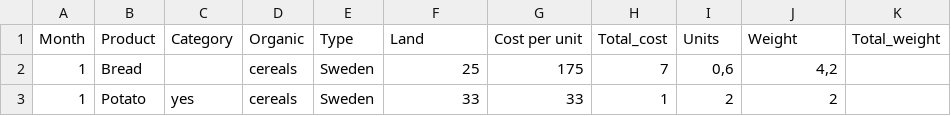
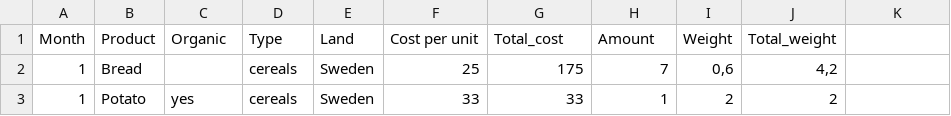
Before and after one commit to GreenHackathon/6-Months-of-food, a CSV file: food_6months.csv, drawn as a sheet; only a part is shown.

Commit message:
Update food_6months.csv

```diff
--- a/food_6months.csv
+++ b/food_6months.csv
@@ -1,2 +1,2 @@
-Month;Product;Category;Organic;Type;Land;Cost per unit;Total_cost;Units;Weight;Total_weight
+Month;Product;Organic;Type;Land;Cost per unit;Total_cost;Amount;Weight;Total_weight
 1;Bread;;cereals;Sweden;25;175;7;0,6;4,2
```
********
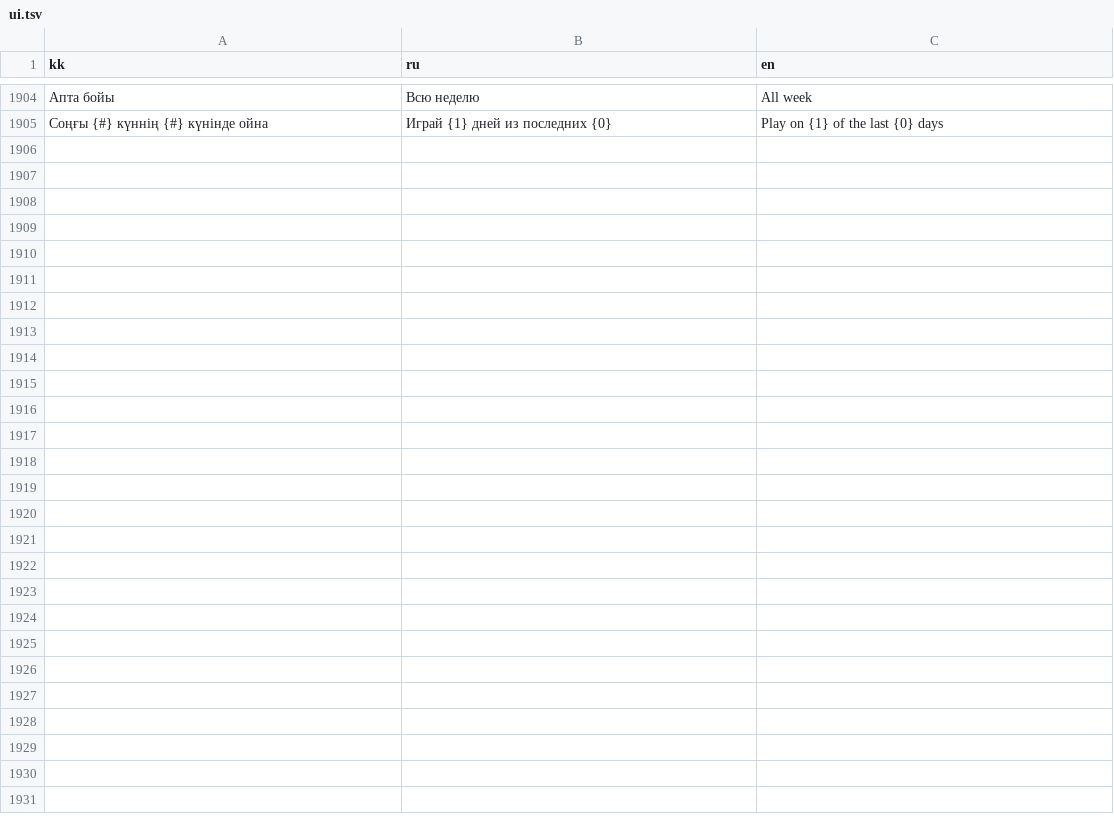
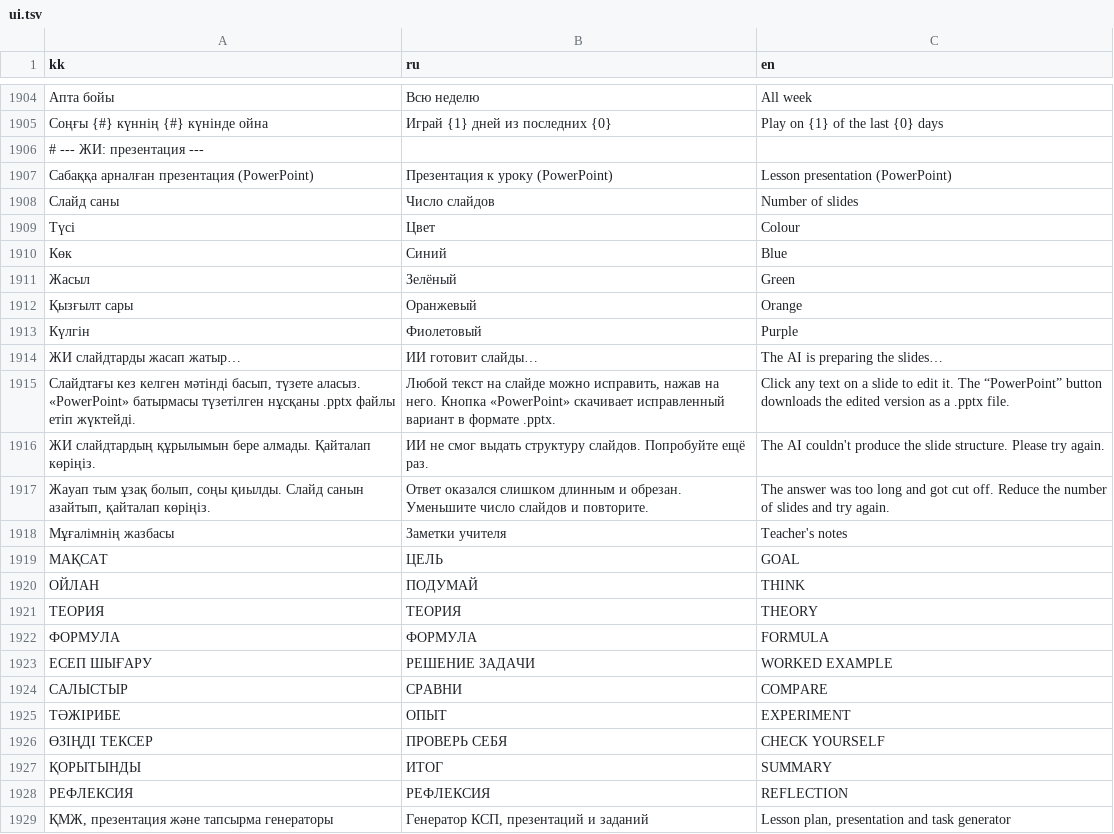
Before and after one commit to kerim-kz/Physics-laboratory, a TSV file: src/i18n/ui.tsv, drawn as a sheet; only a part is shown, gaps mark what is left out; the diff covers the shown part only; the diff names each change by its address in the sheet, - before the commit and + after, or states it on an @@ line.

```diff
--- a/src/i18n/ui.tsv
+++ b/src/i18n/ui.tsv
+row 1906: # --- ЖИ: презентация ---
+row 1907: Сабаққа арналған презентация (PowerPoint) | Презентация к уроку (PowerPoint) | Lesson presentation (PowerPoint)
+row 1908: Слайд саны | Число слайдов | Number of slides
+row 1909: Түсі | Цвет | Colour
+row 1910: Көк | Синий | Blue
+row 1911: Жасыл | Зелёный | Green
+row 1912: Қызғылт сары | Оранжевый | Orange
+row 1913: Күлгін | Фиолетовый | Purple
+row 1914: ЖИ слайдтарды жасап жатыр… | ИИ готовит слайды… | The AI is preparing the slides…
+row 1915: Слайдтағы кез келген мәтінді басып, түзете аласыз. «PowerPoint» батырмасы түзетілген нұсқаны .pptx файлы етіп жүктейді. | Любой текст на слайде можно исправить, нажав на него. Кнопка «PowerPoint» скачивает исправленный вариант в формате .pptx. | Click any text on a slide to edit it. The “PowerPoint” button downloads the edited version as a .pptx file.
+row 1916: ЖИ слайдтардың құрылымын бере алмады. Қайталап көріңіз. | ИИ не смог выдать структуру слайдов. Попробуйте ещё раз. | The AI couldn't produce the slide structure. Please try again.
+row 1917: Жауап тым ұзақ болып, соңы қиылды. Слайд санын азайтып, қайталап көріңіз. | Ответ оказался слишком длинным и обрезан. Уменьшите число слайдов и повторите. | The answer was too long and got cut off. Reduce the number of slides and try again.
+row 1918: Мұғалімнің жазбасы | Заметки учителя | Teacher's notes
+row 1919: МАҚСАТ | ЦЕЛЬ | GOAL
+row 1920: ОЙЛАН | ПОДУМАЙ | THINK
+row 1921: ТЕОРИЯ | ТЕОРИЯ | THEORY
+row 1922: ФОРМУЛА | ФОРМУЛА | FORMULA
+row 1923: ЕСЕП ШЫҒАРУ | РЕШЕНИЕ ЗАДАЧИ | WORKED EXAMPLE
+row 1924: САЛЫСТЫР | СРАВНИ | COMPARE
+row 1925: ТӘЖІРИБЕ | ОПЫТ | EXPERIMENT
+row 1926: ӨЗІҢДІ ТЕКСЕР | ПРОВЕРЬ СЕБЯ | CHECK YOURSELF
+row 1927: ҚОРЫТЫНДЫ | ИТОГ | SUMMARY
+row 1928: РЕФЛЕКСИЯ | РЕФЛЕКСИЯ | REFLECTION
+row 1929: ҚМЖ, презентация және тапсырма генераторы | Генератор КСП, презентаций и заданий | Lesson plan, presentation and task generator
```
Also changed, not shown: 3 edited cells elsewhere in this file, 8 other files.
********
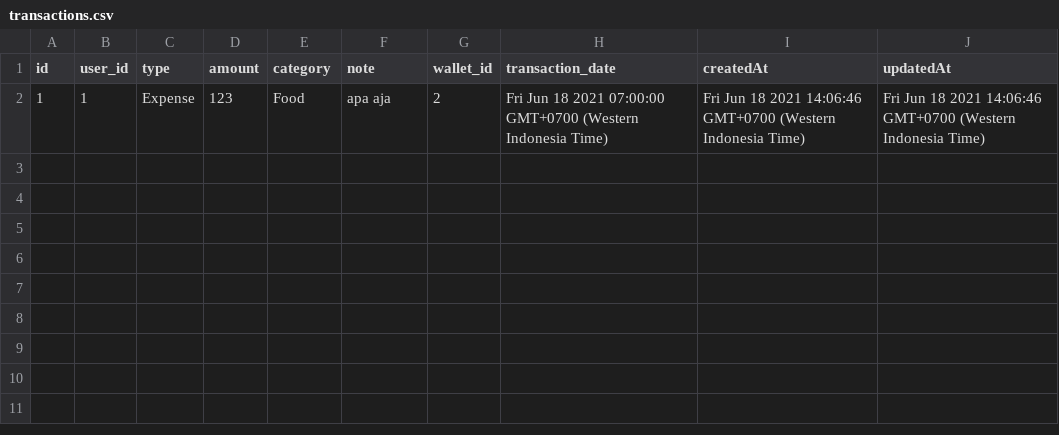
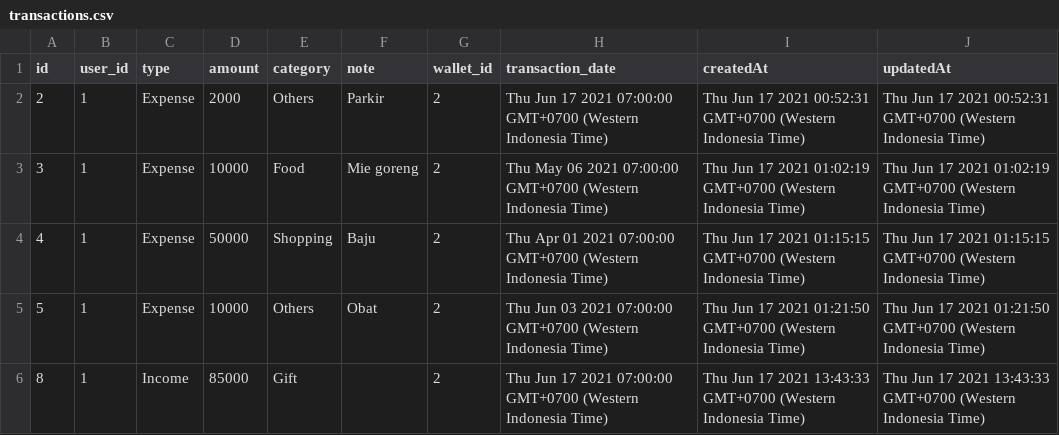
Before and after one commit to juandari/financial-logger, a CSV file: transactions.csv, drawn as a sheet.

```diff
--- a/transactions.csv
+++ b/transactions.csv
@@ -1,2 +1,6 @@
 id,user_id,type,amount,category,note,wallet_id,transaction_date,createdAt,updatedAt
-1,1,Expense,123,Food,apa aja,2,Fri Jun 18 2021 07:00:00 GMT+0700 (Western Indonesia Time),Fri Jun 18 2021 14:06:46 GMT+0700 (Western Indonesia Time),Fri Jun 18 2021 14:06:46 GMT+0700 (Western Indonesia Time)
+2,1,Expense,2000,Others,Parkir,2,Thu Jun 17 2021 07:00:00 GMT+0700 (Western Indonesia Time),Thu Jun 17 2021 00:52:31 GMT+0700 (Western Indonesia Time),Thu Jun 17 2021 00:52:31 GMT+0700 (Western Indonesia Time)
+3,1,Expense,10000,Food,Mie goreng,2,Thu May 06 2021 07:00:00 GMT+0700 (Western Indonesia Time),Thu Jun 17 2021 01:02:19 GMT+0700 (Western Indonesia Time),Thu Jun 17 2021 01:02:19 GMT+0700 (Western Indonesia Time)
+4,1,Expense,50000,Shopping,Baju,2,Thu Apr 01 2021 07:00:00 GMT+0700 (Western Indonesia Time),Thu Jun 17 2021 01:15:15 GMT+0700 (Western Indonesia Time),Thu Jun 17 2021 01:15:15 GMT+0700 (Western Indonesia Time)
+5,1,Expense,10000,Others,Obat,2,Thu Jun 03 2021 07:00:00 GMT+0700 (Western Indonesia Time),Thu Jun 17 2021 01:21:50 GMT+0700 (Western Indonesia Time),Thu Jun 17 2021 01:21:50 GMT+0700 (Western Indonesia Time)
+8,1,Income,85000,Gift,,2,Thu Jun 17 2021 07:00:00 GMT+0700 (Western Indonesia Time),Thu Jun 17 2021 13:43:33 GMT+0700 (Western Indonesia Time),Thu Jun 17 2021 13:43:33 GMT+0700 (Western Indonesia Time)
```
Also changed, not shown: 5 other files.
********
How many lines of the entries contain the string "part"? Answer with a number and no other words.

2